Content starts
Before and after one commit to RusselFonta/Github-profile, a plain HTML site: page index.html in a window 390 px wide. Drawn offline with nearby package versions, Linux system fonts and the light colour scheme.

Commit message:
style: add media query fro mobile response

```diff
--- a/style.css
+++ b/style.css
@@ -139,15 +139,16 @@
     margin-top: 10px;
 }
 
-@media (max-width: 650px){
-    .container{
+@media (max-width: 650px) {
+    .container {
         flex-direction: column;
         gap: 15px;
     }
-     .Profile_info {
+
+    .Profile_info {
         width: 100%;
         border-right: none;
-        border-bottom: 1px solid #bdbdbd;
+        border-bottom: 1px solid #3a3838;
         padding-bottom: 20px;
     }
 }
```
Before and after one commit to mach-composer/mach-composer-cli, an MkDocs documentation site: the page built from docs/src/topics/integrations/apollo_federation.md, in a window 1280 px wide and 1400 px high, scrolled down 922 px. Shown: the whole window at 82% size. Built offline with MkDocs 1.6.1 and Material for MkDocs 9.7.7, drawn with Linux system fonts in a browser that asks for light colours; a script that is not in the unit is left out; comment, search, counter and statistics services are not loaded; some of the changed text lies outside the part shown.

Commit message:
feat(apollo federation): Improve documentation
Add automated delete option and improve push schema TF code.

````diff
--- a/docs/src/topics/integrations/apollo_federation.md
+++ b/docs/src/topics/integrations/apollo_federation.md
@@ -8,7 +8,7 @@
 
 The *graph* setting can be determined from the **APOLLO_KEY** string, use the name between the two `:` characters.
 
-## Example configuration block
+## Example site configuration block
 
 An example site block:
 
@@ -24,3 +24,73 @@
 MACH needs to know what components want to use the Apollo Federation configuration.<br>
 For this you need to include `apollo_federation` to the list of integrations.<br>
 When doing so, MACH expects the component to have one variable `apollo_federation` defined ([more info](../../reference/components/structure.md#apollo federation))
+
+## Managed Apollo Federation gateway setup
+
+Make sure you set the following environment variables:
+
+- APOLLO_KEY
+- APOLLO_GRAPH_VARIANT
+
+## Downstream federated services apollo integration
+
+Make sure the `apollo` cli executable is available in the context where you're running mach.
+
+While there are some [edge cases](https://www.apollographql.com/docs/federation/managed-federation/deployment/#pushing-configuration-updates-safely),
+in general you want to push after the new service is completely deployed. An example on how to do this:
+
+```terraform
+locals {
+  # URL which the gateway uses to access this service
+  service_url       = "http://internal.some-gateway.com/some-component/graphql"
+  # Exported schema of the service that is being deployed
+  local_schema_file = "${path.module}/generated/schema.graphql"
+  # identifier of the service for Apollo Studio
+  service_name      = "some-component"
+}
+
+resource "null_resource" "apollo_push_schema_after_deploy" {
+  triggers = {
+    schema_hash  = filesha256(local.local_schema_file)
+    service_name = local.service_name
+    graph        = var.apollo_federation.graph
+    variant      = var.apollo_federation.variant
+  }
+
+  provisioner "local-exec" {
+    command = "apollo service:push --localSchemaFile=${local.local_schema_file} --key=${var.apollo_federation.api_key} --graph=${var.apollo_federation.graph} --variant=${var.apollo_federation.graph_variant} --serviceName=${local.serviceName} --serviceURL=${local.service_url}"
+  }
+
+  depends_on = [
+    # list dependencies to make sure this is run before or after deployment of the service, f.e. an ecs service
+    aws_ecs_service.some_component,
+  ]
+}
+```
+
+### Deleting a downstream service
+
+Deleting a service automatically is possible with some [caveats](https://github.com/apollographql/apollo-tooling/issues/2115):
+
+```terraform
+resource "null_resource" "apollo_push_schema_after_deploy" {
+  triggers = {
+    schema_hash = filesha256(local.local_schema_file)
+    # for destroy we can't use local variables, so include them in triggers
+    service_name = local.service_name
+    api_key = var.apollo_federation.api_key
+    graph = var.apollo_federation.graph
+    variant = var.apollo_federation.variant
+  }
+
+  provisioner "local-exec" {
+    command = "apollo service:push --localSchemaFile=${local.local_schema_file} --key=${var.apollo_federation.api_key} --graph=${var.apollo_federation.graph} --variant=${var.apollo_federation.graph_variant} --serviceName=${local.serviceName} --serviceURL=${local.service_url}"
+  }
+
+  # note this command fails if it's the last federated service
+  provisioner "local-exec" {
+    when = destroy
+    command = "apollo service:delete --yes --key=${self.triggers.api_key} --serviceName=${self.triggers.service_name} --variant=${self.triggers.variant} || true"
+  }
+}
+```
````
Content ends
Give back every line above, unchanged.

Before and after one commit to RusselFonta/Github-profile, a plain HTML site: page index.html in a window 390 px wide. Drawn offline with nearby package versions, Linux system fonts and the light colour scheme.

Commit message:
style: add media query fro mobile response

```diff
--- a/style.css
+++ b/style.css
@@ -139,15 +139,16 @@
     margin-top: 10px;
 }
 
-@media (max-width: 650px){
-    .container{
+@media (max-width: 650px) {
+    .container {
         flex-direction: column;
         gap: 15px;
     }
-     .Profile_info {
+
+    .Profile_info {
         width: 100%;
         border-right: none;
-        border-bottom: 1px solid #bdbdbd;
+        border-bottom: 1px solid #3a3838;
         padding-bottom: 20px;
     }
 }
```
Before and after one commit to mach-composer/mach-composer-cli, an MkDocs documentation site: the page built from docs/src/topics/integrations/apollo_federation.md, in a window 1280 px wide and 1400 px high, scrolled down 922 px. Shown: the whole window at 82% size. Built offline with MkDocs 1.6.1 and Material for MkDocs 9.7.7, drawn with Linux system fonts in a browser that asks for light colours; a script that is not in the unit is left out; comment, search, counter and statistics services are not loaded; some of the changed text lies outside the part shown.

Commit message:
feat(apollo federation): Improve documentation
Add automated delete option and improve push schema TF code.

````diff
--- a/docs/src/topics/integrations/apollo_federation.md
+++ b/docs/src/topics/integrations/apollo_federation.md
@@ -8,7 +8,7 @@
 
 The *graph* setting can be determined from the **APOLLO_KEY** string, use the name between the two `:` characters.
 
-## Example configuration block
+## Example site configuration block
 
 An example site block:
 
@@ -24,3 +24,73 @@
 MACH needs to know what components want to use the Apollo Federation configuration.<br>
 For this you need to include `apollo_federation` to the list of integrations.<br>
 When doing so, MACH expects the component to have one variable `apollo_federation` defined ([more info](../../reference/components/structure.md#apollo federation))
+
+## Managed Apollo Federation gateway setup
+
+Make sure you set the following environment variables:
+
+- APOLLO_KEY
+- APOLLO_GRAPH_VARIANT
+
+## Downstream federated services apollo integration
+
+Make sure the `apollo` cli executable is available in the context where you're running mach.
+
+While there are some [edge cases](https://www.apollographql.com/docs/federation/managed-federation/deployment/#pushing-configuration-updates-safely),
+in general you want to push after the new service is completely deployed. An example on how to do this:
+
+```terraform
+locals {
+  # URL which the gateway uses to access this service
+  service_url       = "http://internal.some-gateway.com/some-component/graphql"
+  # Exported schema of the service that is being deployed
+  local_schema_file = "${path.module}/generated/schema.graphql"
+  # identifier of the service for Apollo Studio
+  service_name      = "some-component"
+}
+
+resource "null_resource" "apollo_push_schema_after_deploy" {
+  triggers = {
+    schema_hash  = filesha256(local.local_schema_file)
+    service_name = local.service_name
+    graph        = var.apollo_federation.graph
+    variant      = var.apollo_federation.variant
+  }
+
+  provisioner "local-exec" {
+    command = "apollo service:push --localSchemaFile=${local.local_schema_file} --key=${var.apollo_federation.api_key} --graph=${var.apollo_federation.graph} --variant=${var.apollo_federation.graph_variant} --serviceName=${local.serviceName} --serviceURL=${local.service_url}"
+  }
+
+  depends_on = [
+    # list dependencies to make sure this is run before or after deployment of the service, f.e. an ecs service
+    aws_ecs_service.some_component,
+  ]
+}
+```
+
+### Deleting a downstream service
+
+Deleting a service automatically is possible with some [caveats](https://github.com/apollographql/apollo-tooling/issues/2115):
+
+```terraform
+resource "null_resource" "apollo_push_schema_after_deploy" {
+  triggers = {
+    schema_hash = filesha256(local.local_schema_file)
+    # for destroy we can't use local variables, so include them in triggers
+    service_name = local.service_name
+    api_key = var.apollo_federation.api_key
+    graph = var.apollo_federation.graph
+    variant = var.apollo_federation.variant
+  }
+
+  provisioner "local-exec" {
+    command = "apollo service:push --localSchemaFile=${local.local_schema_file} --key=${var.apollo_federation.api_key} --graph=${var.apollo_federation.graph} --variant=${var.apollo_federation.graph_variant} --serviceName=${local.serviceName} --serviceURL=${local.service_url}"
+  }
+
+  # note this command fails if it's the last federated service
+  provisioner "local-exec" {
+    when = destroy
+    command = "apollo service:delete --yes --key=${self.triggers.api_key} --serviceName=${self.triggers.service_name} --variant=${self.triggers.variant} || true"
+  }
+}
+```
````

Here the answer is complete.